● **WHAT THE EXERCISE ASKS**: The records below need to be repeated exactly, though not their pictures.

(Items from a dataset)

_ _ _

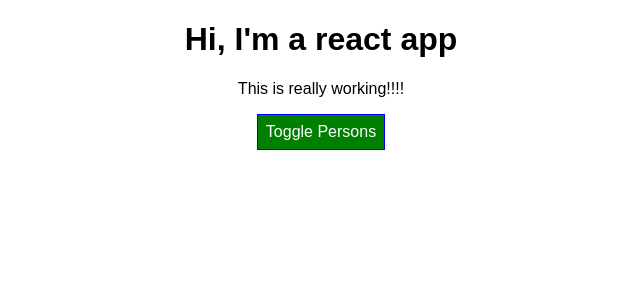
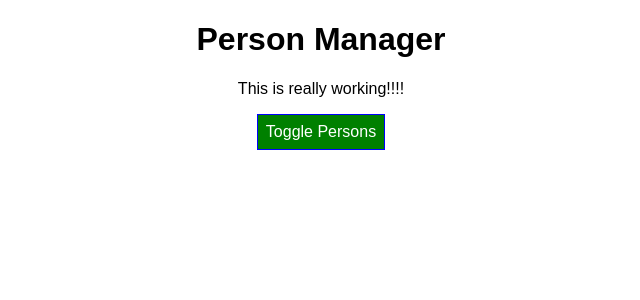
Before and after one commit to jeffarrubla/react-complete-guide, a React app: page / in a window 1280 px wide. Shown: the top 300 px of the page, without its empty margins (319-959 px from the left). Built offline with nearby package versions, Linux system fonts and the light colour scheme.

Commit message:
Component creation lifecycle in action

```diff
--- a/src/components/Cockpit/Cockpit.js
+++ b/src/components/Cockpit/Cockpit.js
@@ -15,7 +15,7 @@
     }
 	return (
 		<div className={classes.Cockpit}>
-			<h1>Hi, I'm a react app</h1>
+			<h1>{props.title}</h1>
 	        <p className={assignedClasses.join(' ')}>This is really working!!!! </p>
 	        <button className={btnClass}
 	          onClick={props.clicked}>
--- a/src/components/Persons/Person/Person.js
+++ b/src/components/Persons/Person/Person.js
@@ -4,6 +4,7 @@
 import classes from './Person.css'
 
 const person = (props) => {
+	console.log('[Person.js rendering]');
 	return (
 		<div className={classes.Person}>
 			<p onClick={props.click}>I'm {props.name} and I am {props.age} years old!</p>
--- a/src/components/Persons/Persons.js
+++ b/src/components/Persons/Persons.js
@@ -1,8 +1,9 @@
 import React from 'react';
 import Person from './Person/Person';
 
-const persons = (props) =>
-	props.persons.map((person, index) => {
+const persons = (props) =>{
+	console.log('[Persons.js] rendering...')
+	return props.persons.map((person, index) => {
 	    return <Person
 	        click={() => props.clicked(index)}
 	        name={person.name}
@@ -10,5 +11,5 @@
 	        key={person.id}
 	        changed={(event) => props.changed(event, person.id)} />
 	  });
-
+}
 export default persons;
--- a/src/containers/App.js
+++ b/src/containers/App.js
@@ -4,6 +4,16 @@
 import Cockpit from '../components/Cockpit/Cockpit';
 
 class App extends Component {
+  constructor(props) {
+    super(props);
+    console.log('[App.js] constructor');
+  }
+
+  static getDerivedStateFromProps(props, state){
+    console.log('[App.js] getDerivedStateFromProps', props);
+    return state;
+  }
+
   state = {
     persons: [
      {id: 'dsf', name: 'Max', age: 28},
@@ -19,6 +29,14 @@
     const persons = [...this.state.persons];
     persons.splice(personIndex, 1);
     this.setState({persons: persons})
+  }
+
+  componentWillMount() {
+    console.log('[App.js] componentWillMount');
+  }
+
+  componentDidMount() {
+    console.log('[App.js] componentDidMount');
   }
 
   nameChangedHandler = (event, id) => {
@@ -47,6 +65,7 @@
   }
 
   render(){
+    console.log('[App.js] render');
     let persons = null;
 
     if (this.state.showPersons) {
@@ -59,6 +78,7 @@
     return (
       <div className={classes.App}>
         <Cockpit
+          title={this.props.appTitle}
           showPersons={this.state.showPersons}
           persons={this.state.persons}
           clicked={this.togglePersonsHandler} />
--- a/src/index.js
+++ b/src/index.js
@@ -4,5 +4,5 @@
 import App from './containers/App';
 import registerServiceWorker from './registerServiceWorker';
 
-ReactDOM.render(<App />, document.getElementById('root'));
+ReactDOM.render(<App appTitle="Person Manager" />, document.getElementById('root'));
 registerServiceWorker();
```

_ _ _

● **COMPLETED TASK**:
Before and after one commit to jeffarrubla/react-complete-guide, a React app: page / in a window 1280 px wide. Shown: the top 300 px of the page, without its empty margins (319-959 px from the left). Built offline with nearby package versions, Linux system fonts and the light colour scheme.

Commit message:
Component creation lifecycle in action

```diff
--- a/src/components/Cockpit/Cockpit.js
+++ b/src/components/Cockpit/Cockpit.js
@@ -15,7 +15,7 @@
     }
 	return (
 		<div className={classes.Cockpit}>
-			<h1>Hi, I'm a react app</h1>
+			<h1>{props.title}</h1>
 	        <p className={assignedClasses.join(' ')}>This is really working!!!! </p>
 	        <button className={btnClass}
 	          onClick={props.clicked}>
--- a/src/components/Persons/Person/Person.js
+++ b/src/components/Persons/Person/Person.js
@@ -4,6 +4,7 @@
 import classes from './Person.css'
 
 const person = (props) => {
+	console.log('[Person.js rendering]');
 	return (
 		<div className={classes.Person}>
 			<p onClick={props.click}>I'm {props.name} and I am {props.age} years old!</p>
--- a/src/components/Persons/Persons.js
+++ b/src/components/Persons/Persons.js
@@ -1,8 +1,9 @@
 import React from 'react';
 import Person from './Person/Person';
 
-const persons = (props) =>
-	props.persons.map((person, index) => {
+const persons = (props) =>{
+	console.log('[Persons.js] rendering...')
+	return props.persons.map((person, index) => {
 	    return <Person
 	        click={() => props.clicked(index)}
 	        name={person.name}
@@ -10,5 +11,5 @@
 	        key={person.id}
 	        changed={(event) => props.changed(event, person.id)} />
 	  });
-
+}
 export default persons;
--- a/src/containers/App.js
+++ b/src/containers/App.js
@@ -4,6 +4,16 @@
 import Cockpit from '../components/Cockpit/Cockpit';
 
 class App extends Component {
+  constructor(props) {
+    super(props);
+    console.log('[App.js] constructor');
+  }
+
+  static getDerivedStateFromProps(props, state){
+    console.log('[App.js] getDerivedStateFromProps', props);
+    return state;
+  }
+
   state = {
     persons: [
      {id: 'dsf', name: 'Max', age: 28},
@@ -19,6 +29,14 @@
     const persons = [...this.state.persons];
     persons.splice(personIndex, 1);
     this.setState({persons: persons})
+  }
+
+  componentWillMount() {
+    console.log('[App.js] componentWillMount');
+  }
+
+  componentDidMount() {
+    console.log('[App.js] componentDidMount');
   }
 
   nameChangedHandler = (event, id) => {
@@ -47,6 +65,7 @@
   }
 
   render(){
+    console.log('[App.js] render');
     let persons = null;
 
     if (this.state.showPersons) {
@@ -59,6 +78,7 @@
     return (
       <div className={classes.App}>
         <Cockpit
+          title={this.props.appTitle}
           showPersons={this.state.showPersons}
           persons={this.state.persons}
           clicked={this.togglePersonsHandler} />
--- a/src/index.js
+++ b/src/index.js
@@ -4,5 +4,5 @@
 import App from './containers/App';
 import registerServiceWorker from './registerServiceWorker';
 
-ReactDOM.render(<App />, document.getElementById('root'));
+ReactDOM.render(<App appTitle="Person Manager" />, document.getElementById('root'));
 registerServiceWorker();
```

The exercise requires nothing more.